- WORK TASK
Whenever the string "models" turns up in a line of the data below, copy that line.

- PROVIDED INFORMATION
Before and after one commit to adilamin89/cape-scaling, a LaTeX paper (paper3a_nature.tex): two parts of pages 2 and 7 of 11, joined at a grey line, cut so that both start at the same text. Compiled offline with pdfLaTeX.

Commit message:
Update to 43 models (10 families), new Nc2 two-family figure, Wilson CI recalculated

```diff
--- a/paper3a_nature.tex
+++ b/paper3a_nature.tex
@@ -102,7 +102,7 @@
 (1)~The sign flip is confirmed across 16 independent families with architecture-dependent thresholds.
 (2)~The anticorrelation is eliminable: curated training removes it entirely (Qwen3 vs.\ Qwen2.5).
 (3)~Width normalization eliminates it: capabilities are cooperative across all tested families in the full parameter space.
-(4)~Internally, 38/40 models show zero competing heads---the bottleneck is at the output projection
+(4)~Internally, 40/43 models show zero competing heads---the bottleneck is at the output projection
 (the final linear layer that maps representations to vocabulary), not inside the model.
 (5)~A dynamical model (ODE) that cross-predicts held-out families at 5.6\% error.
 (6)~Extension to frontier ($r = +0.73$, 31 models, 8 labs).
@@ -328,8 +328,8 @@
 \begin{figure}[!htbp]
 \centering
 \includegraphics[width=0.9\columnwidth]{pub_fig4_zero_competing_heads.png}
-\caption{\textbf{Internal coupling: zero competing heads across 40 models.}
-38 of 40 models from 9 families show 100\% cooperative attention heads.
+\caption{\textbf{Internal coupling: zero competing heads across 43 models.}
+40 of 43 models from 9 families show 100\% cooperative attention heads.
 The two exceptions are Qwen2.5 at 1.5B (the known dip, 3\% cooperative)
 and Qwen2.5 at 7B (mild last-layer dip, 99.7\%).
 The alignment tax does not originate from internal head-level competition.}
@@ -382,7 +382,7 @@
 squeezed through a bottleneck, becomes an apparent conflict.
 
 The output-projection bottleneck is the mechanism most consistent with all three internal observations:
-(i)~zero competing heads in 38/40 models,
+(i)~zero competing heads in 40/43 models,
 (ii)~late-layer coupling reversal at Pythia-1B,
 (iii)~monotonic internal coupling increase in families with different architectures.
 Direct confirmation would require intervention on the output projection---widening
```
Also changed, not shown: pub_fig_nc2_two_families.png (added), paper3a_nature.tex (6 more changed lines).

- RESULT FOR THIS TASK
Update to 43 models (10 families), new Nc2 two-family figure, Wilson CI recalculated
-(4)~Internally, 38/40 models show zero competing heads---the bottleneck is at the output projection
+(4)~Internally, 40/43 models show zero competing heads---the bottleneck is at the output projection
 (6)~Extension to frontier ($r = +0.73$, 31 models, 8 labs).
-\caption{\textbf{Internal coupling: zero competing heads across 40 models.}
-38 of 40 models from 9 families show 100\% cooperative attention heads.
+\caption{\textbf{Internal coupling: zero competing heads across 43 models.}
+40 of 43 models from 9 families show 100\% cooperative attention heads.
-(i)~zero competing heads in 38/40 models,
+(i)~zero competing heads in 40/43 models,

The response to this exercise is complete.